» **Records from a dataset**
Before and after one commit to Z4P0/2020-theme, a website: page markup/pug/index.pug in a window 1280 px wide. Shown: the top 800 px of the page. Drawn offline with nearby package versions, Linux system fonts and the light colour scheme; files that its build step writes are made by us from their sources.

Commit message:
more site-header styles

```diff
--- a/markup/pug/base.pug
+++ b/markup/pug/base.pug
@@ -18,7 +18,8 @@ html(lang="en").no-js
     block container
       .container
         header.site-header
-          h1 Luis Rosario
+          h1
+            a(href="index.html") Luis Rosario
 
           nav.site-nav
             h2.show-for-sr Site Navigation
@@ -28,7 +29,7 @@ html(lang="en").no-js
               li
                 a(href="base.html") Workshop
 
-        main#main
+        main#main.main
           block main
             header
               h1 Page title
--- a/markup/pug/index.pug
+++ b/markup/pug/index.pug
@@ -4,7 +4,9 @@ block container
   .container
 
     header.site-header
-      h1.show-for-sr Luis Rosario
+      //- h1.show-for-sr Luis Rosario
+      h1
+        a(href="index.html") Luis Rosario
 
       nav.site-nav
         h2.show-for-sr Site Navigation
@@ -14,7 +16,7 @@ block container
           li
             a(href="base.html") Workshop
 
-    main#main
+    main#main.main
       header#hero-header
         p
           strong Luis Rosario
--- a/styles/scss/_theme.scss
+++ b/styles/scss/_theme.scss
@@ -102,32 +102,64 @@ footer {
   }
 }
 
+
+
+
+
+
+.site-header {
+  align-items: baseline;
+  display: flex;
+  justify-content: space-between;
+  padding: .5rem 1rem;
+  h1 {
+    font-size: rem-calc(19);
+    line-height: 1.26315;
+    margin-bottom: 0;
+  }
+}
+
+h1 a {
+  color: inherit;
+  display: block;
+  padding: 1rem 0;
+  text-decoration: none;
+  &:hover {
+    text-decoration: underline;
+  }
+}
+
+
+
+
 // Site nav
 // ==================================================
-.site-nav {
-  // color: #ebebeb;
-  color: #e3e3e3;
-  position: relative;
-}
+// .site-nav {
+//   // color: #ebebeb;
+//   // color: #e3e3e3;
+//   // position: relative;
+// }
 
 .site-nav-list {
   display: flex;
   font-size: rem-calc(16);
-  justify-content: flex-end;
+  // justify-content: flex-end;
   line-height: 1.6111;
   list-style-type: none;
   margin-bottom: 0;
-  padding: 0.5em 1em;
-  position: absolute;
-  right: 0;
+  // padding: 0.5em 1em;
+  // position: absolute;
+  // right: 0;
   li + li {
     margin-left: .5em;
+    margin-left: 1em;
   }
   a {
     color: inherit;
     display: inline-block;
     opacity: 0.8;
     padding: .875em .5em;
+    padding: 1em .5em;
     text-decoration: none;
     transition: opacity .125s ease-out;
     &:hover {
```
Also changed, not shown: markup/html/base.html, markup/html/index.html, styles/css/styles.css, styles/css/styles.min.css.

» **Task objective**
Write out an exact copy of every record shown above.

» **Reply to the exercise**
Before and after one commit to Z4P0/2020-theme, a website: page markup/pug/index.pug in a window 1280 px wide. Shown: the top 800 px of the page. Drawn offline with nearby package versions, Linux system fonts and the light colour scheme; files that its build step writes are made by us from their sources.

Commit message:
more site-header styles

```diff
--- a/markup/pug/base.pug
+++ b/markup/pug/base.pug
@@ -18,7 +18,8 @@ html(lang="en").no-js
     block container
       .container
         header.site-header
-          h1 Luis Rosario
+          h1
+            a(href="index.html") Luis Rosario
 
           nav.site-nav
             h2.show-for-sr Site Navigation
@@ -28,7 +29,7 @@ html(lang="en").no-js
               li
                 a(href="base.html") Workshop
 
-        main#main
+        main#main.main
           block main
             header
               h1 Page title
--- a/markup/pug/index.pug
+++ b/markup/pug/index.pug
@@ -4,7 +4,9 @@ block container
   .container
 
     header.site-header
-      h1.show-for-sr Luis Rosario
+      //- h1.show-for-sr Luis Rosario
+      h1
+        a(href="index.html") Luis Rosario
 
       nav.site-nav
         h2.show-for-sr Site Navigation
@@ -14,7 +16,7 @@ block container
           li
             a(href="base.html") Workshop
 
-    main#main
+    main#main.main
       header#hero-header
         p
           strong Luis Rosario
--- a/styles/scss/_theme.scss
+++ b/styles/scss/_theme.scss
@@ -102,32 +102,64 @@ footer {
   }
 }
 
+
+
+
+
+
+.site-header {
+  align-items: baseline;
+  display: flex;
+  justify-content: space-between;
+  padding: .5rem 1rem;
+  h1 {
+    font-size: rem-calc(19);
+    line-height: 1.26315;
+    margin-bottom: 0;
+  }
+}
+
+h1 a {
+  color: inherit;
+  display: block;
+  padding: 1rem 0;
+  text-decoration: none;
+  &:hover {
+    text-decoration: underline;
+  }
+}
+
+
+
+
 // Site nav
 // ==================================================
-.site-nav {
-  // color: #ebebeb;
-  color: #e3e3e3;
-  position: relative;
-}
+// .site-nav {
+//   // color: #ebebeb;
+//   // color: #e3e3e3;
+//   // position: relative;
+// }
 
 .site-nav-list {
   display: flex;
   font-size: rem-calc(16);
-  justify-content: flex-end;
+  // justify-content: flex-end;
   line-height: 1.6111;
   list-style-type: none;
   margin-bottom: 0;
-  padding: 0.5em 1em;
-  position: absolute;
-  right: 0;
+  // padding: 0.5em 1em;
+  // position: absolute;
+  // right: 0;
   li + li {
     margin-left: .5em;
+    margin-left: 1em;
   }
   a {
     color: inherit;
     display: inline-block;
     opacity: 0.8;
     padding: .875em .5em;
+    padding: 1em .5em;
     text-decoration: none;
     transition: opacity .125s ease-out;
     &:hover {
```
Also changed, not shown: markup/html/base.html, markup/html/index.html, styles/css/styles.css, styles/css/styles.min.css.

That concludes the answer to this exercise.